■ Task goal: Please find every line of the listing below where "import" occurs and copy it.
◆ ◆ ◆ ◆
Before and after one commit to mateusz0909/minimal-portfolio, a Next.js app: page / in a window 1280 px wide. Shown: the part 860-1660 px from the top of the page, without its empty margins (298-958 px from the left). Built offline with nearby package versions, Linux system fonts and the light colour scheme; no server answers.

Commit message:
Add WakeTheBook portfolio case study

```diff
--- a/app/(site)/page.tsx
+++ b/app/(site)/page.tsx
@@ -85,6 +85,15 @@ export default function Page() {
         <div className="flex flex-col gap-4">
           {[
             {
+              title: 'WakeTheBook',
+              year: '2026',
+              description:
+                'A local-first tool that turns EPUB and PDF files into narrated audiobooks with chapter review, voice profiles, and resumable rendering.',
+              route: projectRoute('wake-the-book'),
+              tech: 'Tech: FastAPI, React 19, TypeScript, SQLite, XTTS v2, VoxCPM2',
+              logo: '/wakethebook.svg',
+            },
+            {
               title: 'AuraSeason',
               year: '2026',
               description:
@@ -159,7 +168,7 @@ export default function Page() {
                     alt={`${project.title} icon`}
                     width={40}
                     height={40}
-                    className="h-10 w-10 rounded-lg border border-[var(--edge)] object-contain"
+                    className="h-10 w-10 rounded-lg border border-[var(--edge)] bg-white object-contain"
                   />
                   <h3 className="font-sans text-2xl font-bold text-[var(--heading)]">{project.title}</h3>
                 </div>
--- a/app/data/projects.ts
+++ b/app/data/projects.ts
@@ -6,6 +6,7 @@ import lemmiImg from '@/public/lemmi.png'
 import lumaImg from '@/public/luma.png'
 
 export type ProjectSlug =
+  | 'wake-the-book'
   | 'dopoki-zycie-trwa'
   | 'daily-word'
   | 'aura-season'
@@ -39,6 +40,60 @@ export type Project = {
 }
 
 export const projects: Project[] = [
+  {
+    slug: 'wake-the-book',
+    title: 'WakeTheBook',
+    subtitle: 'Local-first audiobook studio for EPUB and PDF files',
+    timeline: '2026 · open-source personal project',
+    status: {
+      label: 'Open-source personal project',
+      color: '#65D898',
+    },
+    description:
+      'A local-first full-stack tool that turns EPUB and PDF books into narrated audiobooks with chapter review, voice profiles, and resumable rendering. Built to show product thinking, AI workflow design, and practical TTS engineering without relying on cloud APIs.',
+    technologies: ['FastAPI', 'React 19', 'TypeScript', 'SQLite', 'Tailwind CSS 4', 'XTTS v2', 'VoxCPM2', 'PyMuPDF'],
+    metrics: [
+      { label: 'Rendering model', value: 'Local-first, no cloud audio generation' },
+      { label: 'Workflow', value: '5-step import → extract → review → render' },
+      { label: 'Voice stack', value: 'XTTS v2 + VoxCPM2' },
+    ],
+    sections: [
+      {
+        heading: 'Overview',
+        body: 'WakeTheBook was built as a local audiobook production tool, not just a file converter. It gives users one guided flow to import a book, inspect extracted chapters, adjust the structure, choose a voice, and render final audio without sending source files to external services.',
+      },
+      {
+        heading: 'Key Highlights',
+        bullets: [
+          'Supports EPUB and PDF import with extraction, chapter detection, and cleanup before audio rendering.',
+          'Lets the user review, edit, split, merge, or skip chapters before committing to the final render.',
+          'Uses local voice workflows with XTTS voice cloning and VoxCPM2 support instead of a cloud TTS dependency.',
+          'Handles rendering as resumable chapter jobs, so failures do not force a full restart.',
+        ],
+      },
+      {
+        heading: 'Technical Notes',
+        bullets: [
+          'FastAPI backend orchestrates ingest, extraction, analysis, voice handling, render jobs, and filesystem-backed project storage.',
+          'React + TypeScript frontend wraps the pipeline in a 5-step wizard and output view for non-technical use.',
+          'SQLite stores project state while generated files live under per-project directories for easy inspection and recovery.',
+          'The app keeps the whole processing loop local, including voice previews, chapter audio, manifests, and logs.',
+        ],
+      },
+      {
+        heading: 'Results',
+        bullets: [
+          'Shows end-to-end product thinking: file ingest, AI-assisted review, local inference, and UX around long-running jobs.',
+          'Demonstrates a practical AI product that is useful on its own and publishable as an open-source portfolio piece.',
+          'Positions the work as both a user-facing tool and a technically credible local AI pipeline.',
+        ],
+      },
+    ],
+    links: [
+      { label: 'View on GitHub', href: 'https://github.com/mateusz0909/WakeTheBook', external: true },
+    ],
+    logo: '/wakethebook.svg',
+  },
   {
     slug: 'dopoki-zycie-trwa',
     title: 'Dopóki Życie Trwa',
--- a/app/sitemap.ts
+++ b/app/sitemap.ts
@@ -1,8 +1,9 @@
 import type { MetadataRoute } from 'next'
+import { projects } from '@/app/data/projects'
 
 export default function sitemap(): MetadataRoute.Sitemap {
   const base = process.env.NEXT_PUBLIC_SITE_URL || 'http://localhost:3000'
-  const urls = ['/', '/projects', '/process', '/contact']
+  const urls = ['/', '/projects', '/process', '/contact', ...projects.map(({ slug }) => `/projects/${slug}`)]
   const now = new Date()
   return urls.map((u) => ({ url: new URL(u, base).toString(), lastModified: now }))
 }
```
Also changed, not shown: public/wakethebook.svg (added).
◆ ◆ ◆ ◆
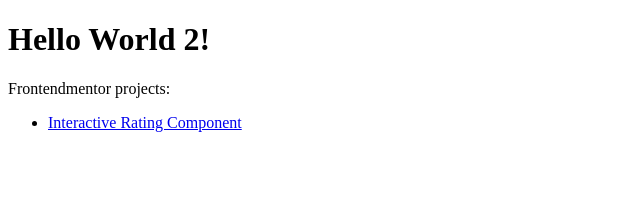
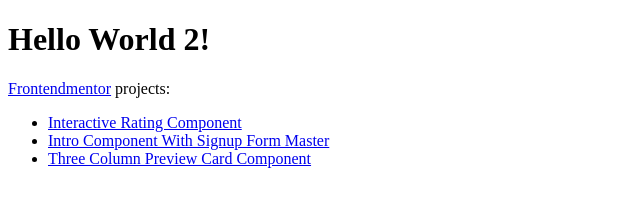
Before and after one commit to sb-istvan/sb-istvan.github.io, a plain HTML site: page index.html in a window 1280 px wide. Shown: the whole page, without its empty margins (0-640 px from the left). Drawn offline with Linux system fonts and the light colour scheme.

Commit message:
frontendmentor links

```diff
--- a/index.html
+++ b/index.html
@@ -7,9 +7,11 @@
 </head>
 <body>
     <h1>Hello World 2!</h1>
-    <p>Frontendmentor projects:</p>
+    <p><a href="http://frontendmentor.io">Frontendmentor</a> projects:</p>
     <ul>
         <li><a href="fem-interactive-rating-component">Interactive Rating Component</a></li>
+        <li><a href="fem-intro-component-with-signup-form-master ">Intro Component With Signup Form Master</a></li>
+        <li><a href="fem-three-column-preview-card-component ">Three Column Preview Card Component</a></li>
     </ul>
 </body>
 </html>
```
◆ ◆ ◆ ◆
■ Output for this task:
@@ -6,6 +6,7 @@ import lemmiImg from '@/public/lemmi.png'
 import lumaImg from '@/public/luma.png'
+      { label: 'Workflow', value: '5-step import → extract → review → render' },
+        body: 'WakeTheBook was built as a local audiobook production tool, not just a file converter. It gives users one guided flow to import a book, inspect extracted chapters, adjust the structure, choose a voice, and render final audio without sending source files to external services.',
+          'Supports EPUB and PDF import with extraction, chapter detection, and cleanup before audio rendering.',
 import type { MetadataRoute } from 'next'
+import { projects } from '@/app/data/projects'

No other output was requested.